Buoyed by the deal, the Sudanese pound has edged up against the dollar on the black market. But dealers say it will fall again unless oil money arrives soon.
"We are suffering so much.

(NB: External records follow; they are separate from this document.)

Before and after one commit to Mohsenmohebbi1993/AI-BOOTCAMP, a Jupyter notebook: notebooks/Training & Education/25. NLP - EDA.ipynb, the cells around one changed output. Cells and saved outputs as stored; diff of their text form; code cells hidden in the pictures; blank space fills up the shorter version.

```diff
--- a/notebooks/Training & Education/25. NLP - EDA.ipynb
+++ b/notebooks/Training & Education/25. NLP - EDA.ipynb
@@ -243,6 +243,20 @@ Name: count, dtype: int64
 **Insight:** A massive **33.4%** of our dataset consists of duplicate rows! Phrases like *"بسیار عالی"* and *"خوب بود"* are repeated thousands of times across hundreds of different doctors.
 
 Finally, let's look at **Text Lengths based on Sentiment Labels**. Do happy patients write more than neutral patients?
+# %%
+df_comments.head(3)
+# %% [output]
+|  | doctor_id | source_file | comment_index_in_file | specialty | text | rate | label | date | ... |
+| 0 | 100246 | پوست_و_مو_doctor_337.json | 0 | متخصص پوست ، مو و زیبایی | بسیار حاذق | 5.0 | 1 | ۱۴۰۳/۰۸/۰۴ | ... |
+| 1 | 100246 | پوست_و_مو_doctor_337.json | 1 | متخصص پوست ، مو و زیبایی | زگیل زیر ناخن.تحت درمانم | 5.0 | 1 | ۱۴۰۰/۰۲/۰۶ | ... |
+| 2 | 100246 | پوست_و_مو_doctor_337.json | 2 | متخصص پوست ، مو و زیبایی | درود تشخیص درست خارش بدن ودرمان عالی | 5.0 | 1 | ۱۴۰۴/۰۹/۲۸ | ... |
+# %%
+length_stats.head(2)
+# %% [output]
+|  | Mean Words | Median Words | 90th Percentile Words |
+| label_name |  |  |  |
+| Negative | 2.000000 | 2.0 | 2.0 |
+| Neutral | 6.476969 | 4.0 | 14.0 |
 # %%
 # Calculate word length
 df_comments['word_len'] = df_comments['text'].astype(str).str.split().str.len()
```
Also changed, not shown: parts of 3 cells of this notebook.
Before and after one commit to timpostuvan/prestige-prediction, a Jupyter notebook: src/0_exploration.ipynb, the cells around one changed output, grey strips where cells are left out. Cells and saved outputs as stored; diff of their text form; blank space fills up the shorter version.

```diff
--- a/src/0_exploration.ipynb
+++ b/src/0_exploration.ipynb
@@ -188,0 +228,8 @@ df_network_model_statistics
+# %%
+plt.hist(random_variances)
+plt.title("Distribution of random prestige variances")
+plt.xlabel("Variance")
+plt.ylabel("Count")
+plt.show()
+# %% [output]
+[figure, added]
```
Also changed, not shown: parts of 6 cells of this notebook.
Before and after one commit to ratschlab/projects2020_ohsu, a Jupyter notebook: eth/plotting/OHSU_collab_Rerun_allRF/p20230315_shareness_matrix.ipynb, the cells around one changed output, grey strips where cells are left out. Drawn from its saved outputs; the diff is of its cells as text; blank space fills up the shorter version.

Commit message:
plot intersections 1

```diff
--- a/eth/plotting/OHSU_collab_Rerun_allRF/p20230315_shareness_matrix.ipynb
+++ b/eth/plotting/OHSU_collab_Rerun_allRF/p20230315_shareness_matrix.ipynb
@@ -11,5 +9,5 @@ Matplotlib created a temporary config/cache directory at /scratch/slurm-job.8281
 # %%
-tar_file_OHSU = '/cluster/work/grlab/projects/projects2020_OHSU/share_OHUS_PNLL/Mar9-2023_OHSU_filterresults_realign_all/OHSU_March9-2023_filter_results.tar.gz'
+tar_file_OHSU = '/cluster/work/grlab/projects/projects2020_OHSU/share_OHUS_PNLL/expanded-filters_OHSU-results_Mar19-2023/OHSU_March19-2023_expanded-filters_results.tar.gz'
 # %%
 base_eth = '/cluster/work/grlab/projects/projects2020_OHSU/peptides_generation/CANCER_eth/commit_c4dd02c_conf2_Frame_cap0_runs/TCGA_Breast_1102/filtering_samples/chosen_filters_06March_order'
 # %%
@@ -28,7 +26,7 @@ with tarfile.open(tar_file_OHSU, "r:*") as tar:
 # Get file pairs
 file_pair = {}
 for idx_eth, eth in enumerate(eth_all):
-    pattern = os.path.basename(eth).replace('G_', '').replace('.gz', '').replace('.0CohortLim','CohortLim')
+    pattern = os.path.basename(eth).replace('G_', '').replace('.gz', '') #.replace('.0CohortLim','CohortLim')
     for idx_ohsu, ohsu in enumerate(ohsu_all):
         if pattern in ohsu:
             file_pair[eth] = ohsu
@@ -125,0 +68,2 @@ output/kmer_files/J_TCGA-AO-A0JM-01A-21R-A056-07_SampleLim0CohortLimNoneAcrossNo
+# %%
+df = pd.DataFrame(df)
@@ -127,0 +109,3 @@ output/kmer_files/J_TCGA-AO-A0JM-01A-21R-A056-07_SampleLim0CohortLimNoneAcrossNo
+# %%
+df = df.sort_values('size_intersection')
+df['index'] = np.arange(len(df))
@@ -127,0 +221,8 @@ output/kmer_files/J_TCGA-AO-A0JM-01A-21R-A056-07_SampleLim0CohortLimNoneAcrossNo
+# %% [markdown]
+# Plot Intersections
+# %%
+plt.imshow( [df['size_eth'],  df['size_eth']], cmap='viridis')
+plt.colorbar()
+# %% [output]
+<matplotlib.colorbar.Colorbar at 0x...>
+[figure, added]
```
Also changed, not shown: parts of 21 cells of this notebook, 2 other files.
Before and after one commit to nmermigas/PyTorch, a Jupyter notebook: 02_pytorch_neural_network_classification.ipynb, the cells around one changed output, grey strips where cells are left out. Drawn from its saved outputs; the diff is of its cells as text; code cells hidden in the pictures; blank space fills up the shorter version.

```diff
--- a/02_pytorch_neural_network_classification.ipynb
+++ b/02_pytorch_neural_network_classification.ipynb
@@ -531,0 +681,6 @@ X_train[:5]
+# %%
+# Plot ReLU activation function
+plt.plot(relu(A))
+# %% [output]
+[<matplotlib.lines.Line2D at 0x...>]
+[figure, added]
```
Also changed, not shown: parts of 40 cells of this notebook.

We are just trying to cope," said El-Tayeb Ali, a construction worker with no permanent job.
Traders fear Chinese government will withdraw support measures markets
European Commission president 'convinced' three-year plan will boost investment in EU
Deal aims to bolster fight against tax fraud through exchange of financial information on Turks holding accounts in US and vice versa
Vessels were delivered to port of Alexandria on June 17
The economic cost of violence according to the 2015 Global Peace Index has reached a staggering $14.3 trillion with Syria the least peaceful country.
The leading opposition lawmaker has said that Turkish President Erdogan is open to all possiblities for a coalition.
Qatar has filed a lawsuit against the leader of the National Front in France for his comments regarding "terror" activities.
Saudi Arabia will put in place an electronic bracelet system for all pilgrims visiting the country to perform their Hajj duties.
After U.S. Federal Reserve Chair Janet Yellen indicated that the central bank was poised to raise interest rates, European stock markets fall.
Italian company Enel will invest 18 billion euro for renewable energy sources in Africa.
Azerbaijani president said in a statement that Southern Gas Corridor project will supply neighboring and European countries for a 100 years
Oil prices rose above $60 due to Iran's call for oil production cut
Economic growth in the Euro-Zone is not at desired levels.
Director and Global Head of Islamic Finance at Standard & Poor's says that growing market for sukuk and new players mark 'significant interest' in Islamic finance.
The Ministry of Finance said that Denmark has written to China to "announce its intention to apply to be a founding member" of the AIIB.
Experts state that the crisis poses risks to the region, which is significant for oil production and exports in the world.